The Parliamentary system needs serious reform
It is difficult not to be dismayed by the manner in which the Congress party with a mere 44 MPs tried to ensure external affairs minister Sushma Swaraj wasn’t even able to reply in Parliament to the charges levelled against her—her half-hour speech was all but drowned out by sloganeering by one cheerleader with the rest of the MPs joining in as a chorus while party chief Sonia Gandhi sat through without one attempt to restrain them. How can there be a discussion in Parliament if there is to be no reply on it? The washout of an entire session of Parliament due to the Congress demand that senior BJP ministers and chief ministers first resign is another symptom of the paralysis that has come to grip Parliament in the last decade or more. The flip side, of Parliament passing the budget—in March 2006—without even a token discussion of the grants in committees, is another form of this malaise though the ruling party may have welcomed it then. None of this is to absolve the Narendra Modi government for getting its Parliamentary strategy wrong by initially not being willing to engage in a constructive debate over various Bills such as the GST or the land one or to send them to Parliament’s committees—ironically, its misguided pursuit of the land Bill, instead of allowing states to come up with their own Bills, gave the disparate Opposition a flag to unite under.

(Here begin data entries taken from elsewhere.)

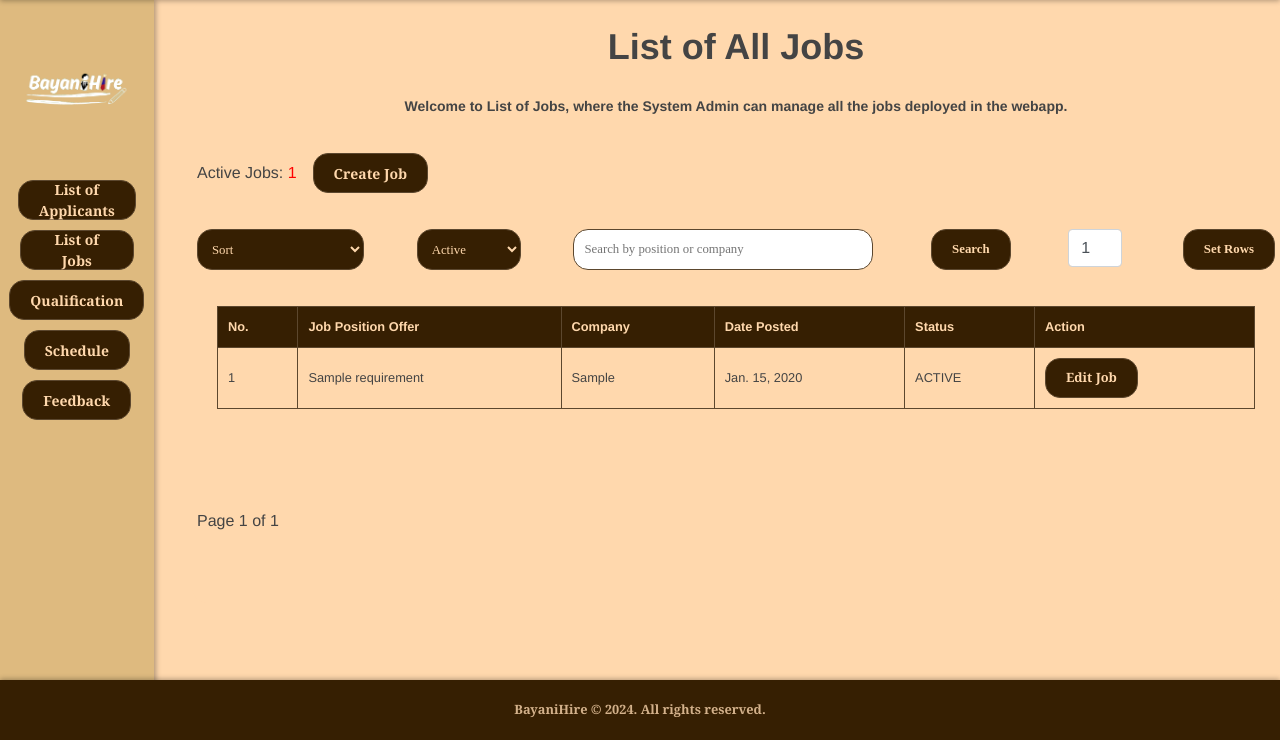
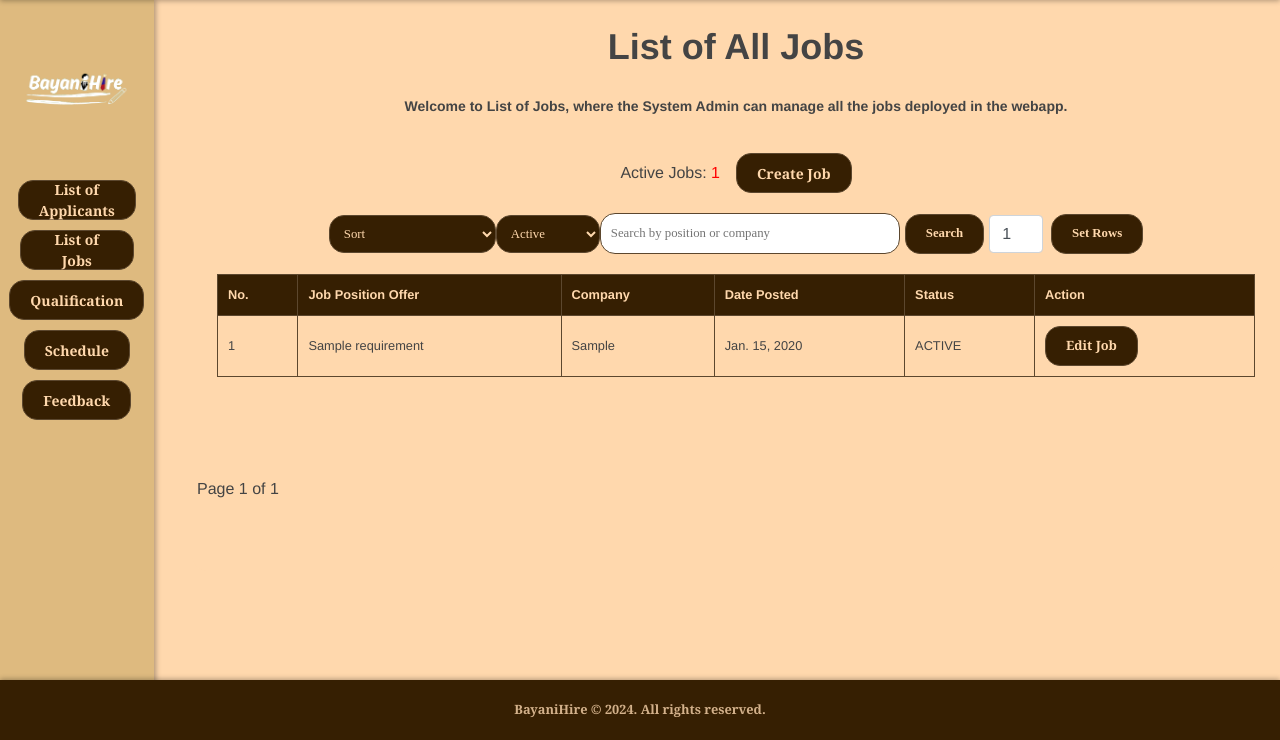
Before and after one commit to BayaniHire/WebApplication, a Django app: template users_app/templates/AdminView_2_ListofJobs.html in a window 1280 px wide. Shown: the part 60-800 px from the top of the page. Run offline with Django 5.2, Linux system fonts and the light colour scheme; tables that the repository leaves empty hold one stand-in row (values such as "Sample post"); the template is opened without the code that fills it: values that come from a table or form of the project are taken from there, most other values are stand-ins (such as "Sample title", 1, 10 or a date in 2020); data that the repository does not hold is empty; some libraries are stand-ins or nearby versions.

Commit message:
AdminView_2_ListofJobs.html

```diff
--- a/users_app/templates/AdminView_2_ListofJobs.html
+++ b/users_app/templates/AdminView_2_ListofJobs.html
@@ -8,13 +8,13 @@
     <p style="font-size: 14px; font-weight: bold; text-align: center;">
         Welcome to List of Jobs, where the System Admin can manage all the jobs deployed in the webapp.
     </p>
-    <div class="d-flex align-items-center mb-3">
+    <div class="form-inline d-flex justify-content-center align-items-center">
         <p class="mb-0 mr-3">Active Jobs: <span style="color: red;">{{ active_jobs_count }}</span></p>
         <button class="sfbutton" onclick="window.location.href='{% url 'create_job_details' %}';">Create Job</button>
     </div>
 
     <!-- Form for sorting, searching, and setting rows per page -->
-    <form method="GET" action="" class="d-flex justify-content-between mb-3">
+    <form method="GET" action="" class="form-inline d-flex justify-content-center align-items-center">
         <input type="hidden" name="sort" value="{{ sort_type }}">
 
         <input type="hidden" name="sort_order" value="{{ sort_order }}">
```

The issue, however, goes beyond the BJP and the Congress, there are systemic changes required. Former RBI Governor and MP Bimal Jalan has talked of how the anti-defection law has spawned the splintering of political parties and has suggested that small parties leaving coalitions be subject to the same re-election rule. The whip, similarly, has prevented members from voting according to their conscience and, therefore, reduces all votes to a farce whose outcome is determined by the number of seats the ruling party/alliance has—much better to use the whip only for money Bills. Combine this with BJD MP Jay Panda’s suggestion to have clear rules for running Parliament as opposed to the Speaker’s discretion today—a private MP’s Bill, if you please, needs Presidential assent before it is even introduced! So, as in the UK, he says, have certain days set aside where the Opposition decides the agenda; if 50 MPs sign for it, a topic must be discussed; if 100 MPs sign, the discussion must be a voting one. The idea is not to weaken the government, it is to inject vibrancy into Parliament. If, instead of heckling, there was a genuine vote on Swaraj/Raje/Chouhan, followed by a vote, the people and the government would have a genuine sense of how Parliament felt—while the government wouldn’t fall even if it lost the vote since this is not a money Bill, it would have very powerful consequences. Right now, as Panda says, with no votes on most discussions, governments simply smile while Opposition MPs make their point—also, if MPs knew there would always be a discussion on issues enough of them felt were important, there would be that much less of a justification for the kind of behaviour we saw earlier in the week. The US anti-filibuster vote, similarly, could be adapted to ensure against holding up of Parliament and constant heckling of MPs. And to prevent frivolous no-confidence motions to make fragile coalitions fall, Panda suggests the German system of a positive alternative where voting out a party/coalition has to be accompanied by one voting in another. There are many more suggestions by many others, the important thing is try them out, to breathe life into the Parliamentary system that often seems to be serving little effective purpose.